Chhabra contrasted Datrium's DRaaS with the end-to-end, business-oriented service recovery that DR specialists such as IBM, Iland, InterVision, Sungard and TierPoint offer. He said those providers bring expertise in people and processes, and incorporate steps that go beyond the mere powering up of VMs and focusing on low RTO.
To Chhabra, Datrium's DRaaS is a replication product with an orchestration layer added on top of it. Vendors, such as Zerto and CloudEndure, also offer cloud recovery capabilities, and various storage and hyper-converged infrastructure vendors, including Nutanix and Hewlett Packard Enterprise, have DR options, too, he said. One area where Datrium could provide "an element of thought leadership" is with its single control plane for management and orchestration.
"It's certainly a step forward in enabling the DR infrastructure. But it is not disaster recovery as a service," Chhabra said.
Datrium Co-Founder and Chief Architect Boris Weissman said IT organizations take different approaches to DR. Some "pay a lot of money" for a service provider to do everything for them, he said.

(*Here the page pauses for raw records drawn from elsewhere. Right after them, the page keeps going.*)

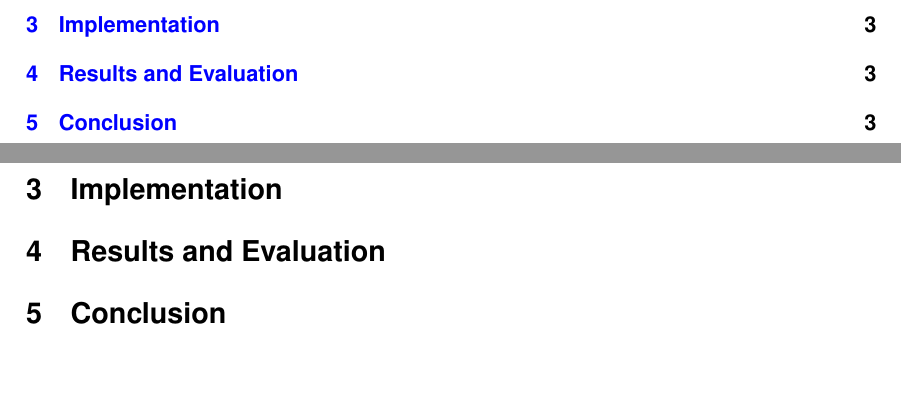
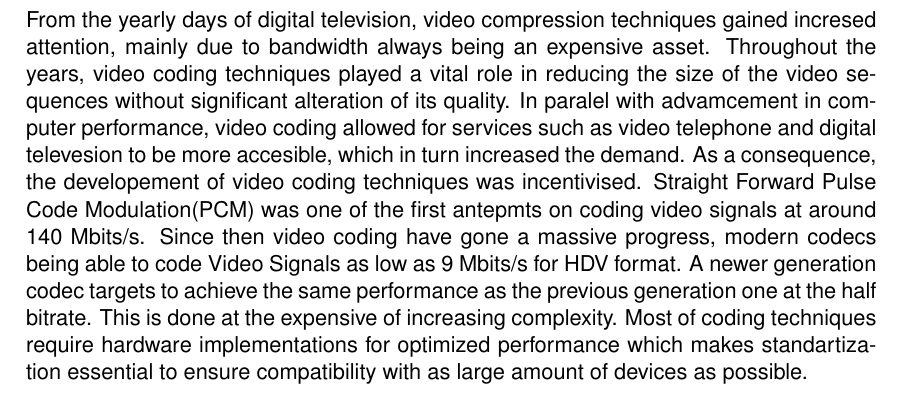
Before and after one commit to petrulupascu/Project, a LaTeX document (source/BSc_Project_Petru_Lupascu.tex): two parts of pages 4 and 7 of 9 before the commit and part of page 4 of 7 after it, the two joined at a grey line, cut at the place of the change, the shorter picture padded with empty space. Compiled offline with pdfLaTeX.

Commit message:
added history

```diff
--- a/source/BSc_Project_Petru_Lupascu.tex
+++ b/source/BSc_Project_Petru_Lupascu.tex
@@ -117,13 +116,44 @@
 
   \newpage
 
+  \section{Introduction}
+  %backstory
+  \indent From the yearly days of digital television, video compression techniques gained incresed attention, mainly due to bandwidth always being
+  an expensive asset. Throughout the years, video coding techniques played a vital role in reducing the size of the video sequences without significant
+  alteration of its quality. In paralel with advamcement in computer performance, video coding allowed for services such as video telephone and digital
+  televesion to be more accesible, which in turn increased the demand. As a consequence, the developement of video coding techniques was incentivised.
+  Straight Forward Pulse Code Modulation(PCM) was one of the first antepmts on coding video signals at around 140 Mbits/s. Since then video coding
+  have gone a massive progress, modern codecs being able to code Video Signals as low as 9 Mbits/s for HDV format. A newer generation codec targets
+  to achieve the same performance as the previous generation one at the half bitrate. This is done at the expensive of increasing complexity. Most of coding
+  techniques require hardware implementations for optimized performance which makes standartization essential to ensure compatibility with as large amount of devices
+  as possible.
+
+    %LMI software codec
+    %need to optimize it for screen sharing
+    %show issue with artifacts
+  \newpage
   \section{Background and literature review}
+  %define a video codec
 
-  \section{Implementation}
-  \section{Results and Evaluation}
+  %list the most popular, aka. history
+
+  %software versus hardware codecs in mass communications
+
+  %vp9
+
+  %how does it work
+
+  %compare vp9 out of the box against H family
+
+  %define screene content
+    %why it's special
+
+  % go back to the issue
+  %why the issue is important
+  %the plan for research
 
 
-  \section{Conclusion}
+
 
 
   \newpage
```
Also changed, not shown: source/BSc_Project_Petru_Lupascu.tex (17 more changed lines).
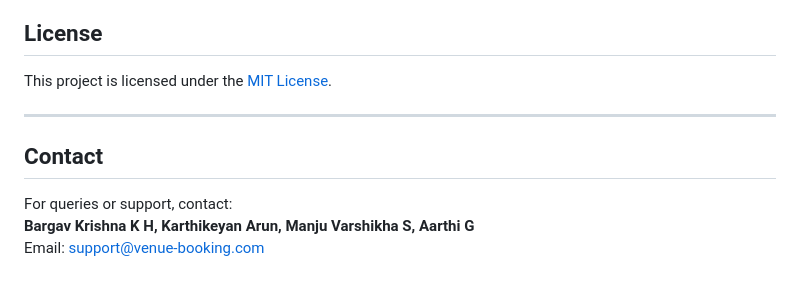
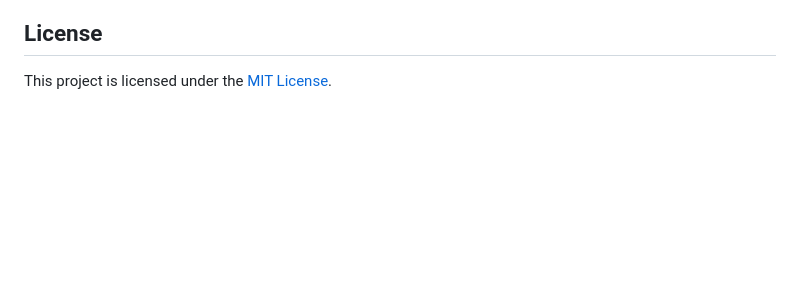
Before and after one commit to arion52/venue-management, a Markdown page: README.md, the part around the change. Rendered like a GitHub page; blank space fills up the shorter version.

```diff
--- a/README.md
+++ b/README.md
@@ -137,10 +137,3 @@ We welcome contributions to enhance the system!
 
 ## License
 This project is licensed under the [MIT License](LICENSE).
-
----
-
-## Contact
-For queries or support, contact:
-**Bargav Krishna K H, Karthikeyan Arun, Manju Varshikha S, Aarthi G**
-Email: support@venue-booking.com
```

Others buy DR orchestration software, such as VMware's Site Recovery Manager or Zerto, and contract with a service provider to get the physical infrastructure for the DR site, he said.
"Disaster recovery is basically insurance," Weissman said. "In the old days, the price for insurance was essentially a second data center available on standby at all times. It's just a very high price to pay.
"In our case, we have tapped into the elasticity of the public cloud, where the bulk of the price you pay is not in steady state, but [comes into play] only after the DR event," he said. "This is how the public cloud is supposed to be used. You can allocate a full service when needed."
Weissman noted that, unlike Iland and Sungard, Datrium doesn't operate data centers but concentrates strictly on software. Running the CloudShift orchestration service in the cloud would "eliminate about half the work of installing and maintaining the software on premises," he said.
Provides failover and failback
Unlike many DR products, Datrium DRaaS provides not only failover to the public cloud, but also failback to the on-premises infrastructure, Weissman said. The Datrium software sends only data that has changed across the wire and employs global deduplication to minimize cloud egress charges, he added.
"The combination of the delta transfer technology and global dedupe is great for RPO [recovery point objective]," said Christophe Bertrand, a senior analyst at Enterprise Strategy Group. "With only one data copy needed and less compute required, the cost-efficiency factor is also a strong positive."
Bertrand said Datrium DRaaS could appeal to organizations with large VM deployments that are looking to simplify and address costs for their data protection infrastructure, improve RPO and RTO, and take a multi-cloud approach.
Pricing for Datrium DRaaS -- which is due to launch in September -- starts at $23,000 per year, with support for 100 hours of VMware Cloud on-demand hosts for testing; 5 TB of S3 capacity for deduplicated, compressed and encrypted snapshots; and up to 1 TB per year of cloud egress.